The plot begins with a long and famed, among gamers at least, tram ride in which the physicist Freeman is transported inside the secretive Black Messa Research Facility. After clearing security and putting on the necessary hazmat suit, Gordon is tasked with brining an unusual material in for experimentation. He is instructed by fellow scientists to place the substance under a giant machine for analysis. The machinery explodes causing what is described as a ‘resonance cascade’ which opens up a portal to dimension Xen. The cataclysmic event causes the facility to descend into ruins. Freeman miraculously survives the explosion but he finds himself thrust into action as he must fight his way past terrors such as zombifed colleagues, automated turrets and alien monstrosities that came from the portal.
It isn’t long before the military arrives on the scene with relieved scientists cheering on their apparent saviours. The optimism quickly turns to dismay as the soldiers begin gunning down witnesses and the scientists come to understand the horrifying reality that the government isn’t there to help them but to wipe them out as part of a cover up. As Gordon makes his way to the surface, he is contacted by fellow scientists in the Labmda Complex who believe that they have found a way to shut down the portal but they explain that they will need help in doing so. Freeman answers the call for aid and delves further into danger as he encounters even deadlier foes along his path from both the opposing alien and human forces.

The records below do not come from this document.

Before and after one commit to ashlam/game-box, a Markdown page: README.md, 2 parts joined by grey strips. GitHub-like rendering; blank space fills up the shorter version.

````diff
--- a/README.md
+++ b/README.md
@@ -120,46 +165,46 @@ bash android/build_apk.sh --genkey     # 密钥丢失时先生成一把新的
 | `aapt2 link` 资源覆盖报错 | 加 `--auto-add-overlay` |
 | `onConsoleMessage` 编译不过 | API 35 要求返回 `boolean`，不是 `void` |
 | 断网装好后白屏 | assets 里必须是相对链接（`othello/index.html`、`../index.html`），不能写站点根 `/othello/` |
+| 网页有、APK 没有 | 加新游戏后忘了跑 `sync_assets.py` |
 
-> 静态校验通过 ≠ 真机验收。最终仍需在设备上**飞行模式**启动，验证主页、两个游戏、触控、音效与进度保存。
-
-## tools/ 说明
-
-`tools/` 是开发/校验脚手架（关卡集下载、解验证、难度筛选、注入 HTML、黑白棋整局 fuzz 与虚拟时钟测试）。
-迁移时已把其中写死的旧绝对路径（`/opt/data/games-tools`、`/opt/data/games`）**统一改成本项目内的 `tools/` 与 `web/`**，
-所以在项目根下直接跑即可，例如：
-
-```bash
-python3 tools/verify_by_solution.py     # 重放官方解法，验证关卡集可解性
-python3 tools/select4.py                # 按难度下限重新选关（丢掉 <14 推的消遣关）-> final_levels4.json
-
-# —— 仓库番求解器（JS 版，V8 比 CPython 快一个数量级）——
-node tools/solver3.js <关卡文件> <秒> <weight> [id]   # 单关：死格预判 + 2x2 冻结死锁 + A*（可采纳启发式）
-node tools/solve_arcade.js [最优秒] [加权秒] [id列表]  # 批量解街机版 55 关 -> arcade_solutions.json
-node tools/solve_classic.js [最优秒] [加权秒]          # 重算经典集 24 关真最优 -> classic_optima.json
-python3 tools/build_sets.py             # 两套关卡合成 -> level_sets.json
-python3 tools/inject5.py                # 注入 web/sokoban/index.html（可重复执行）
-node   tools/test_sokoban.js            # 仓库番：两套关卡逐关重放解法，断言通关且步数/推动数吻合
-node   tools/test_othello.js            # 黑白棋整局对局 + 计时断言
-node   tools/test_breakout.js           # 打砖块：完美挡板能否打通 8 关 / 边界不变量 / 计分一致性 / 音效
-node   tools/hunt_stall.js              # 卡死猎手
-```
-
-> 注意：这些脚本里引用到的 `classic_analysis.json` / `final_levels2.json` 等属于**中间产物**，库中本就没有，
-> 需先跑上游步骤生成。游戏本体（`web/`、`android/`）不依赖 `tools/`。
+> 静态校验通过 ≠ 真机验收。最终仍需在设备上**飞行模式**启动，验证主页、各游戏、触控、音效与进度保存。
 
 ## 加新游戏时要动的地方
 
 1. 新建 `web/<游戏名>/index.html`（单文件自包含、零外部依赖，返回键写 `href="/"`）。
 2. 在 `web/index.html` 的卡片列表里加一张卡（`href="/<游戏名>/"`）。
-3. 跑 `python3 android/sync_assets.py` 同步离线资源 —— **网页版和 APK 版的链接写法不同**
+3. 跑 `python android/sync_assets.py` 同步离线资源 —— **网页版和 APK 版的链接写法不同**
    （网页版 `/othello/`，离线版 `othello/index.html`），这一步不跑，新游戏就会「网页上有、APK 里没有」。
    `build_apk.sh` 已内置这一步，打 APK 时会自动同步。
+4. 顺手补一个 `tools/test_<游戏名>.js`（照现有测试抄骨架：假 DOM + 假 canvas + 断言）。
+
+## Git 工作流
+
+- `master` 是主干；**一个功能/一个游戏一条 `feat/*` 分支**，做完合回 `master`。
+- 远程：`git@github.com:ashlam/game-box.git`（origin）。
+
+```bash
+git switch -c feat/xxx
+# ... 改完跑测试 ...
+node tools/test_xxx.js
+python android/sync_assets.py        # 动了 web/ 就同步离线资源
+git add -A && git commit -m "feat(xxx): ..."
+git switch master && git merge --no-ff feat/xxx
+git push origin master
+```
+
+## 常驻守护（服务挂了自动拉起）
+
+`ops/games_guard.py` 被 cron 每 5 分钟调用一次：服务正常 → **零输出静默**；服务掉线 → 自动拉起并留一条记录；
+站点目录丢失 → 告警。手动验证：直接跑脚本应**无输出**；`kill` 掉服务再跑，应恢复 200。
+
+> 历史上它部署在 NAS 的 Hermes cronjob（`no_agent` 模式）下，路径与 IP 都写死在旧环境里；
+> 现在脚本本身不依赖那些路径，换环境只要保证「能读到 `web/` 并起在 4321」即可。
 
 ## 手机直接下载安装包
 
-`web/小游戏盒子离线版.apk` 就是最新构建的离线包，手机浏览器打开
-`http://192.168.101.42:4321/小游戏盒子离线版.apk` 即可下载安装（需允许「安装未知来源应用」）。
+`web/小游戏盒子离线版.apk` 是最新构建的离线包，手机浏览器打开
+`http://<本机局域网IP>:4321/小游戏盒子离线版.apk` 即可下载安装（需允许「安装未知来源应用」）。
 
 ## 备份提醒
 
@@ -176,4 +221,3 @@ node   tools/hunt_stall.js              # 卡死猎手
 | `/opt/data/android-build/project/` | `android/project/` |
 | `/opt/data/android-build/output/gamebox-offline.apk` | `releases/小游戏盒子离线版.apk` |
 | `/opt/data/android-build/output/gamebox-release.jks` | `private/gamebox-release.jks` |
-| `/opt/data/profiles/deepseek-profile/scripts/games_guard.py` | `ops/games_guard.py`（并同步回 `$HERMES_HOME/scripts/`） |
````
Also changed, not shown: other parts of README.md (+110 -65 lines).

Half-Life provides a good range of enemy AI for the player to combat including slow moving zombies, long tongued barnacles and aggressive headcrabs, most of which thankfully made their way into the direct sequel and continuing episodes. I really enjoyed this game and took a great liking to the retro feel after playing it a few decades after its release. I had great fun with its imaginative sequels as well which expand on the story nicely. It is a bit of a shame that Valve don’t seem to have plans to finish the story, which they left on a dark note in Episode 2, as the world they created is a very interesting one to explore. Despite releasing a prequel game called Half-Life: Alyx as recently as 2020, I believe it is unlikely that the fans will ever get the sequel they clamoured for. After years of the tongue in cheek ‘Half-Life 3 confirmed’ meme being plastered over the internet, it may be for the best as a third entry would find it very difficult to live up to the hype or reputation it is expected to have. At the end of the day, the Half-Life games will always be there to fall back on if players are feeling a bit nostalgic and in the mood for a good old fashioned shooter.
Quote of the Day
Drainage! Drainage, Eli, you boy! Drained dry. I’m so sorry. Here: if you have a milkshake, and I have a milkshake, and I have a straw — There it is. That's a straw, see? Watch it. Now my straw reaches across the room, and starts to drink your milkshake. I drink your milkshake! I drink it up!
There Will Be Blood